It is clear that a portion of the suit property was family land that was initially owned by the deceased patriarch. Our evaluation of the evidence tendered by the parties leads us to the conclusion that the respondents in use and occupation of a portion of the suit property from the time that the deceased patriarch died until sometime in 1985. This evidence leads us to believe the respondents’ version that the deceased was holding a portion of the suit property in trust for them. This position is reinforced by the evidence of Njoroge Kuru, the brother to the deceased and who was present when the deceased patriarch distributed the land, which eleven acres of his property was to go to Wacuka’s house.
We have not had the benefit of hearing or seeing the witnesses testify, and we must make allowances for that. The trial judge in his judgment noted that the evidence offered by the defence to controvert the respondents’ testimony was unclear. The deceased first testified that he was given 6 acres and that he had bought 10 acres.
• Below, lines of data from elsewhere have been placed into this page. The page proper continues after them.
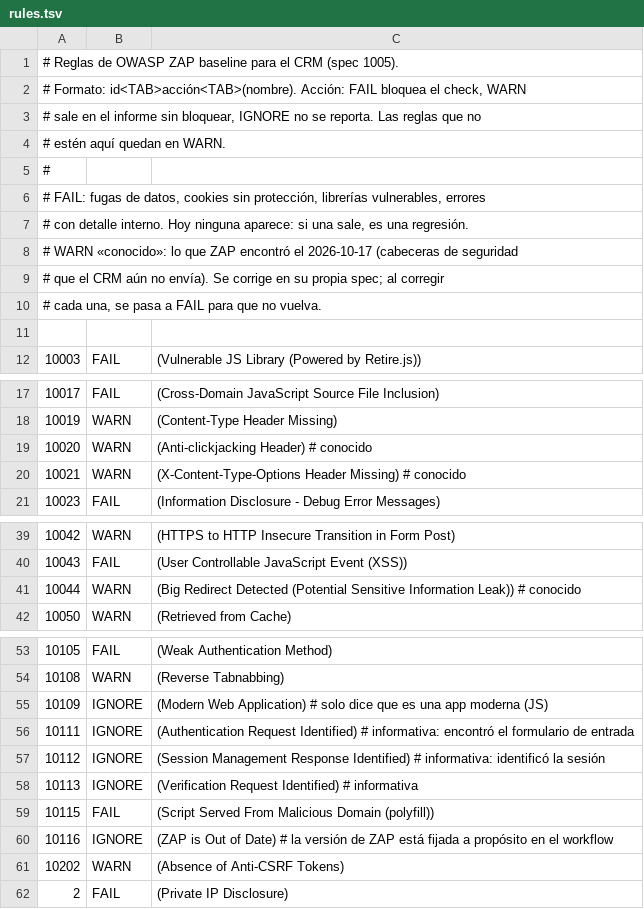
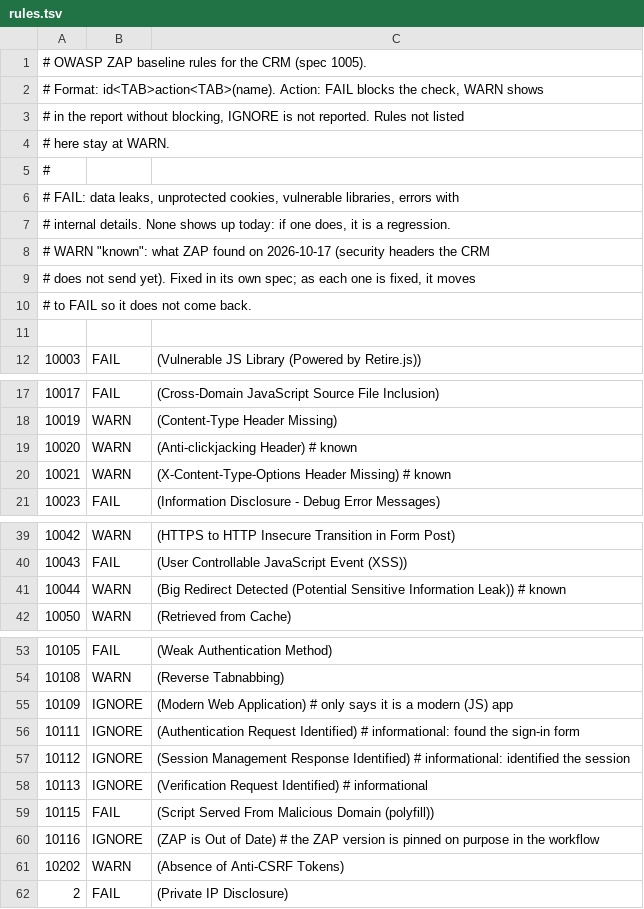
Before and after one commit to jahaziellujanchacon-dotcom/CRM-Vocero-Agente, a TSV file: .zap/rules.tsv, drawn as a sheet; only a part is shown, gaps mark what is left out; the diff covers the shown part only.

```diff
--- a/.zap/rules.tsv
+++ b/.zap/rules.tsv
@@ -1,11 +1,11 @@
-# Reglas de OWASP ZAP baseline para el CRM (spec 1005).
-# Formato: id<TAB>acción<TAB>(nombre). Acción: FAIL bloquea el check, WARN
-# sale en el informe sin bloquear, IGNORE no se reporta. Las reglas que no
-# estén aquí quedan en WARN.
+# OWASP ZAP baseline rules for the CRM (spec 1005).
+# Format: id<TAB>action<TAB>(name). Action: FAIL blocks the check, WARN shows
+# in the report without blocking, IGNORE is not reported. Rules not listed
+# here stay at WARN.
 #
-# FAIL: fugas de datos, cookies sin protección, librerías vulnerables, errores
-# con detalle interno. Hoy ninguna aparece: si una sale, es una regresión.
-# WARN «conocido»: lo que ZAP encontró el 2026-10-17 (cabeceras de seguridad
-# que el CRM aún no envía). Se corrige en su propia spec; al corregir
-# cada una, se pasa a FAIL para que no vuelva.
+# FAIL: data leaks, unprotected cookies, vulnerable libraries, errors with
+# internal details. None shows up today: if one does, it is a regression.
+# WARN "known": what ZAP found on 2026-10-17 (security headers the CRM
+# does not send yet). Fixed in its own spec; as each one is fixed, it moves
+# to FAIL so it does not come back.
 
@@ -18,4 +18,4 @@
 10019	WARN	(Content-Type Header Missing)
-10020	WARN	(Anti-clickjacking Header)  # conocido
-10021	WARN	(X-Content-Type-Options Header Missing)  # conocido
+10020	WARN	(Anti-clickjacking Header)  # known
+10021	WARN	(X-Content-Type-Options Header Missing)  # known
 10023	FAIL	(Information Disclosure - Debug Error Messages)
@@ -40,3 +40,3 @@
 10043	FAIL	(User Controllable JavaScript Event (XSS))
-10044	WARN	(Big Redirect Detected (Potential Sensitive Information Leak))  # conocido
+10044	WARN	(Big Redirect Detected (Potential Sensitive Information Leak))  # known
 10050	WARN	(Retrieved from Cache)
@@ -54,8 +54,8 @@
 10108	WARN	(Reverse Tabnabbing)
-10109	IGNORE	(Modern Web Application)  # solo dice que es una app moderna (JS)
-10111	IGNORE	(Authentication Request Identified)  # informativa: encontró el formulario de entrada
-10112	IGNORE	(Session Management Response Identified)  # informativa: identificó la sesión
-10113	IGNORE	(Verification Request Identified)  # informativa
+10109	IGNORE	(Modern Web Application)  # only says it is a modern (JS) app
+10111	IGNORE	(Authentication Request Identified)  # informational: found the sign-in form
+10112	IGNORE	(Session Management Response Identified)  # informational: identified the session
+10113	IGNORE	(Verification Request Identified)  # informational
 10115	FAIL	(Script Served From Malicious Domain (polyfill))
-10116	IGNORE	(ZAP is Out of Date)  # la versión de ZAP está fijada a propósito en el workflow
+10116	IGNORE	(ZAP is Out of Date)  # the ZAP version is pinned on purpose in the workflow
 10202	WARN	(Absence of Anti-CSRF Tokens)
```
Also changed, not shown: 2 edited cells elsewhere in this file, 10 other files.
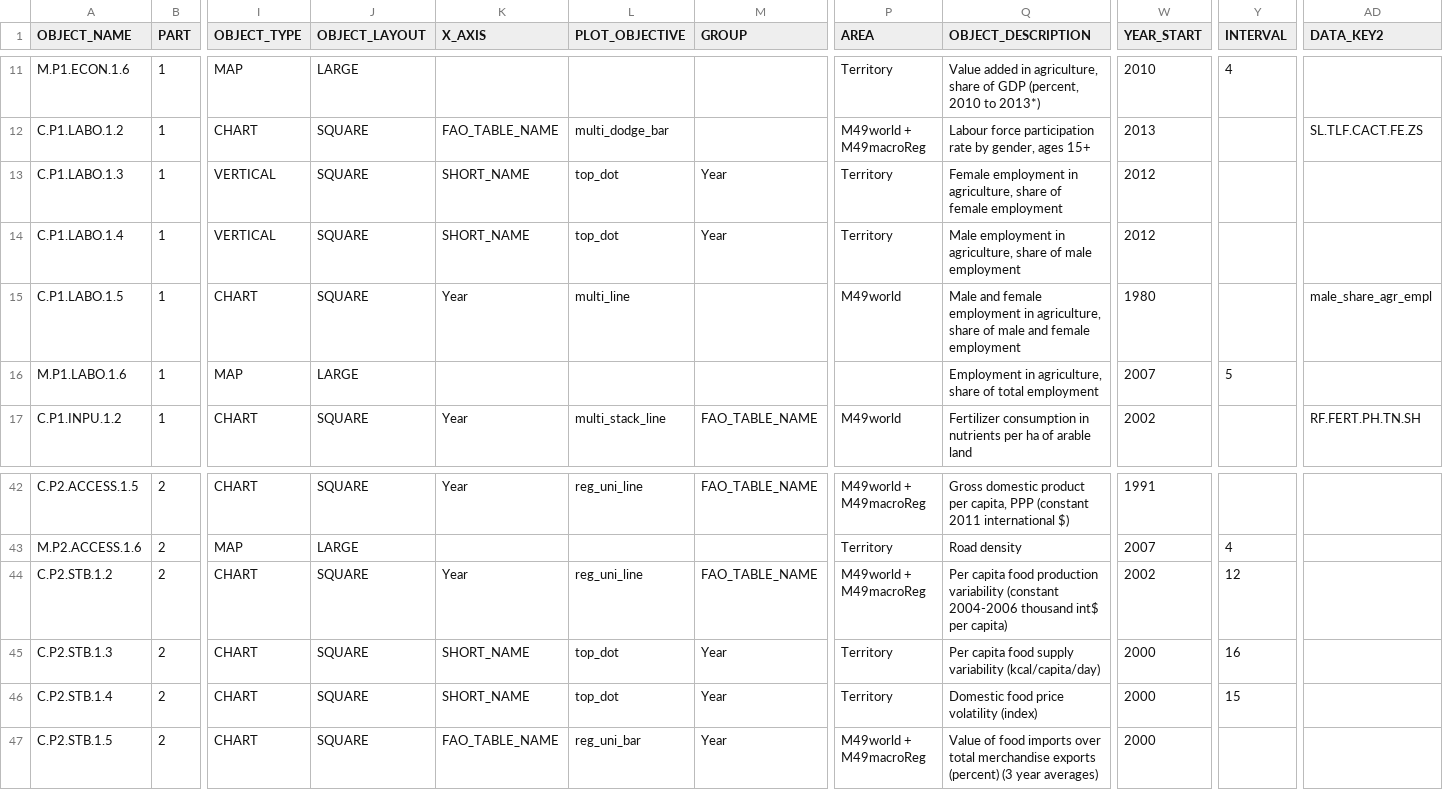
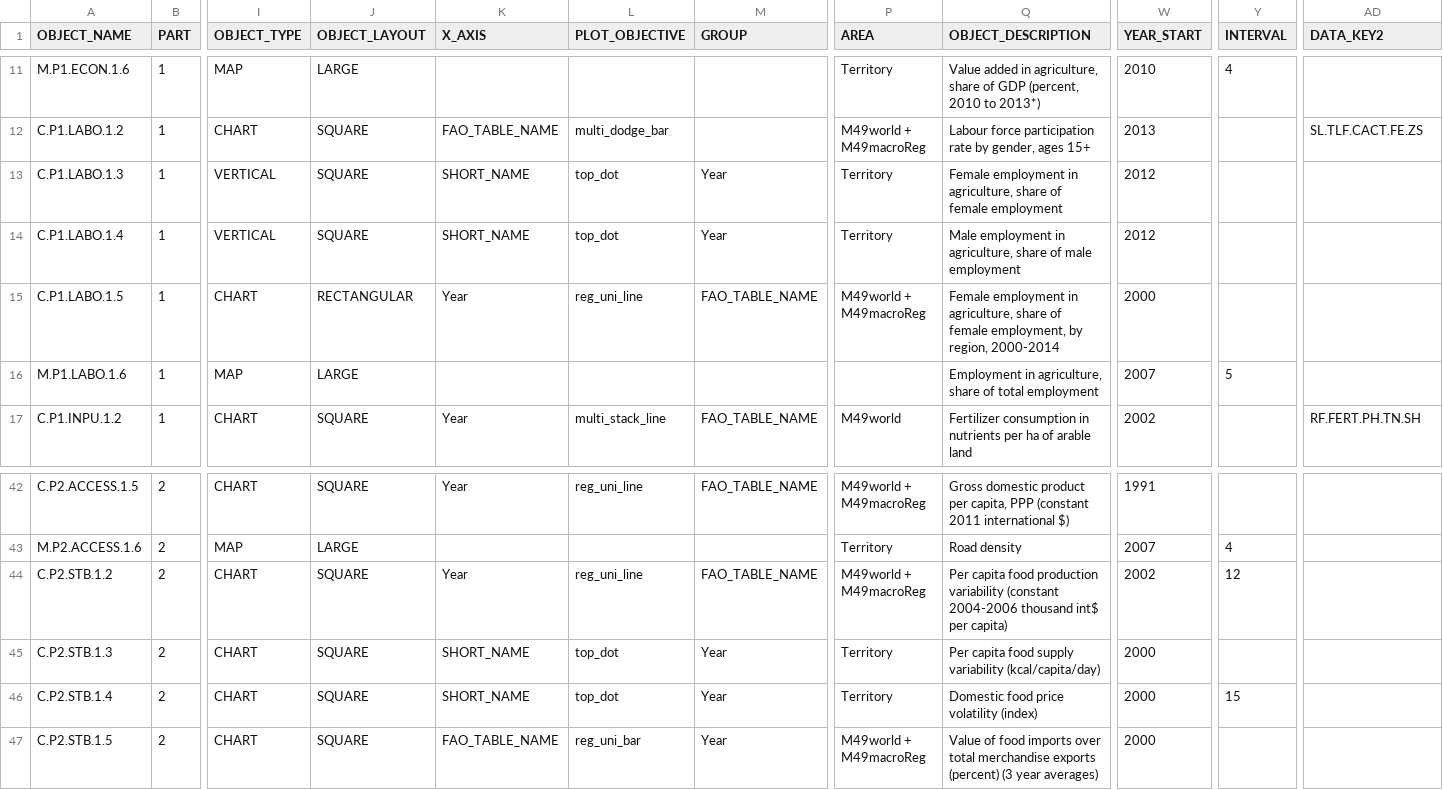
Before and after one commit to muuankarski/GSPB15, a CSV file: dissemination/DisseminationGPock2.csv, drawn as a sheet; only a part is shown, gaps mark what is left out; the diff names each change by its address in the sheet, - before the commit and + after, or states it on an @@ line.

Commit message:
fixes on employment and part 2 top dots especiall nro of countries

```diff
--- a/dissemination/DisseminationGPock2.csv
+++ b/dissemination/DisseminationGPock2.csv
-J15 (OBJECT_LAYOUT): SQUARE
+J15 (OBJECT_LAYOUT): RECTANGULAR
-L15 (PLOT_OBJECTIVE): multi_line
+L15 (PLOT_OBJECTIVE): reg_uni_line
-M15 (GROUP): (empty)
+M15 (GROUP): FAO_TABLE_NAME
-P15 (AREA): M49world
+P15 (AREA): M49world + M49macroReg
-Q15 (OBJECT_DESCRIPTION): Male and female employment in agriculture, share of male and female employment
+Q15 (OBJECT_DESCRIPTION): Female employment in agriculture, share of female employment, by region, 2000-2014
-W15 (YEAR_START): 1980
+W15 (YEAR_START): 2000
-AD15 (DATA_KEY2): male_share_agr_empl
+AD15 (DATA_KEY2): (empty)
-Y45 (INTERVAL): 16
+Y45 (INTERVAL): (empty)
```
Also changed, not shown: 2 other files.
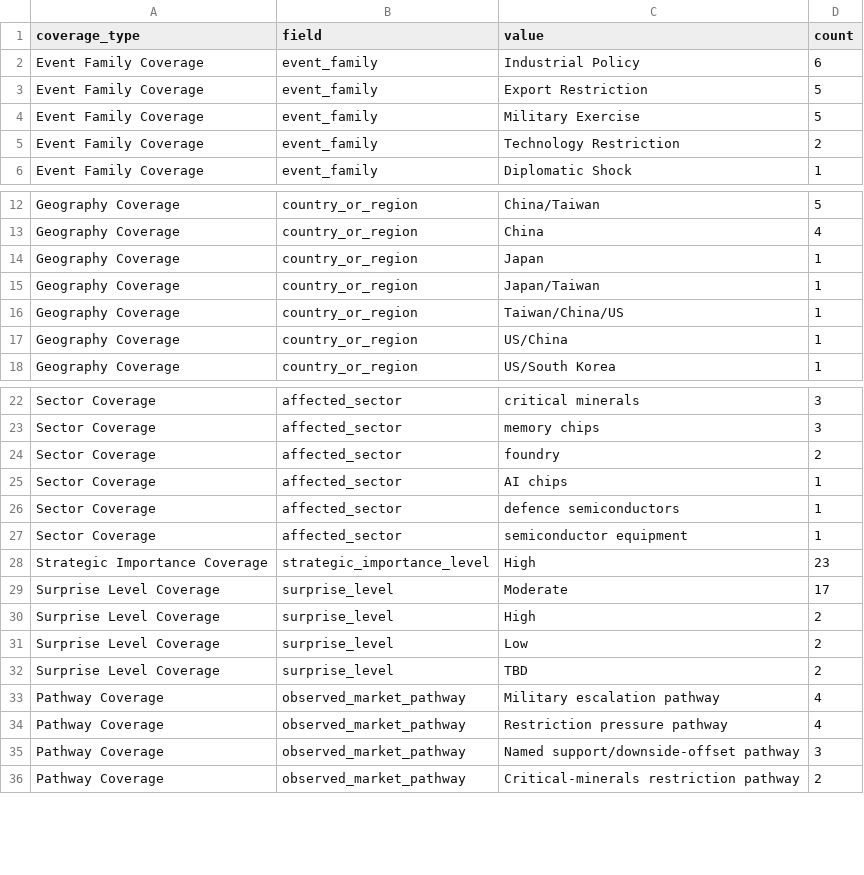
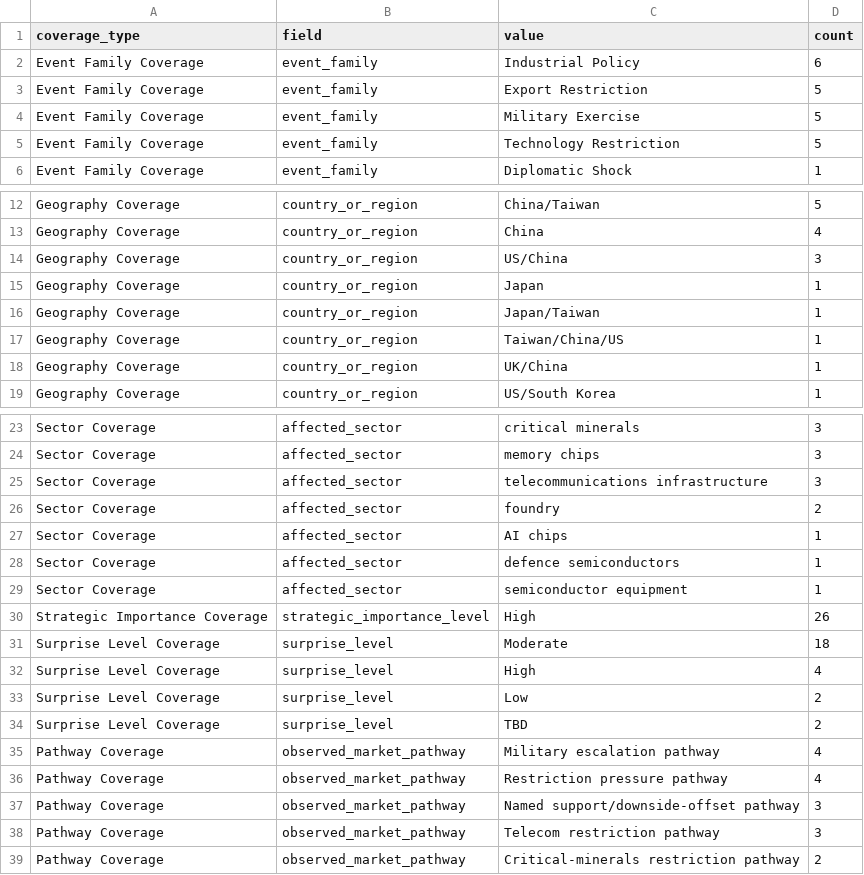
Before and after one commit to nanabb333/opportunity_under_geopolitical_competition, a CSV file: results/dataset_coverage_summary.csv, drawn as a sheet; only a part is shown, gaps mark what is left out.

```diff
--- a/results/dataset_coverage_summary.csv
+++ b/results/dataset_coverage_summary.csv
@@ -4,3 +4,3 @@ Event Family Coverage,event_family,Export Restriction,5
 Event Family Coverage,event_family,Military Exercise,5
-Event Family Coverage,event_family,Technology Restriction,2
+Event Family Coverage,event_family,Technology Restriction,5
 Event Family Coverage,event_family,Diplomatic Shock,1
@@ -13,2 +13,3 @@ Geography Coverage,country_or_region,China/Taiwan,5
 Geography Coverage,country_or_region,China,4
+Geography Coverage,country_or_region,US/China,3
 Geography Coverage,country_or_region,Japan,1
@@ -16,3 +17,3 @@ Geography Coverage,country_or_region,Japan/Taiwan,1
 Geography Coverage,country_or_region,Taiwan/China/US,1
-Geography Coverage,country_or_region,US/China,1
+Geography Coverage,country_or_region,UK/China,1
 Geography Coverage,country_or_region,US/South Korea,1
@@ -23,2 +24,3 @@ Sector Coverage,affected_sector,critical minerals,3
 Sector Coverage,affected_sector,memory chips,3
+Sector Coverage,affected_sector,telecommunications infrastructure,3
 Sector Coverage,affected_sector,foundry,2
@@ -27,5 +29,5 @@ Sector Coverage,affected_sector,defence semiconductors,1
 Sector Coverage,affected_sector,semiconductor equipment,1
-Strategic Importance Coverage,strategic_importance_level,High,23
-Surprise Level Coverage,surprise_level,Moderate,17
-Surprise Level Coverage,surprise_level,High,2
+Strategic Importance Coverage,strategic_importance_level,High,26
+Surprise Level Coverage,surprise_level,Moderate,18
+Surprise Level Coverage,surprise_level,High,4
 Surprise Level Coverage,surprise_level,Low,2
@@ -35,2 +37,3 @@ Pathway Coverage,observed_market_pathway,Restriction pressure pathway,4
 Pathway Coverage,observed_market_pathway,Named support/downside-offset pathway,3
+Pathway Coverage,observed_market_pathway,Telecom restriction pathway,3
 Pathway Coverage,observed_market_pathway,Critical-minerals restriction pathway,2
```
Also changed, not shown: data/historical_analogue_events.csv, 3 other files.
On cross examination, he stated that he had actually bought 30 acres, and not 10 as he had stated before. Another witness, Kamau Kinguuri, who testified as PW4, stated that he had no knowledge of the distribution of the property because he would not have been called to a meeting for that purpose as it would have been a family affair. Wairi Kiuma, who testified as DW2 conceded that the deceased had inherited land from his father so that the family could share it out.
Having perused the record of appeal, we find that the evidence tendered by the witnesses for the deceased was contradictory and did not controvert the respondents’ case. In light of the evidence, we find that the deceased was holding a portion of the suit property in trust for the respondents, which was evinced by the fact that they continued to cultivate the land, and were allowed to keep the proceeds of the farming that they undertook there.
The appellant took fault with the finding of the learned judge that the respondents were entitled to a portion of the land despite their marital statuses. The events that gave rise to this appeal took place as far back as 1958. This was before the enactment of the Law of Succession Act in 1981 which removed the distinction between married and unmarried daughters. At this time, the law was as was stated in Wambugi v Kimani  2 KAR 292 where Kwach JA quoted Eugene
Cotran’s his Restatement of African Law Vol.2
“Inheritance under Kikuyu law is patrilineal. The pattern of inheritance is based on the equal distribution of man's property among his sons, subject to the proviso that the eldest son may get a slightly larger share. Daughters are normally excluded, but may also receive a share if they remain unmarried.”
This leads us to the question of whether or not the respondents were married or unmarried. The 1st respondent was not married; 1st respondent maintained that she had been married, but she had subsequently divorced, while the 3rd respondent is married. To our minds, it would not matter that the respondents were married or unmarried. As we have stated, it appears that the deceased patriarch intended to leave some property to his daughters, and that these daughters, at the time of his death, had been unmarried. It therefore seems to us that the fact of being married would not militate against the respondents. There is overwhelming evidence of the deceased holding a portion of 11 acres in trust for the respondents; we find and hold that the learned trial judge was correct in reaching this finding.
The end result is that this appeal fails in its entirety. We hereby order it dismissed, with costs to the respondents.
Dated and Delivered at Nairobi this 11th day of March, 2016
JUDGE OF APPEAL
JUDGE OF APPEAL
JUDGE OF APPEAL
I certify that this is a true copy of the original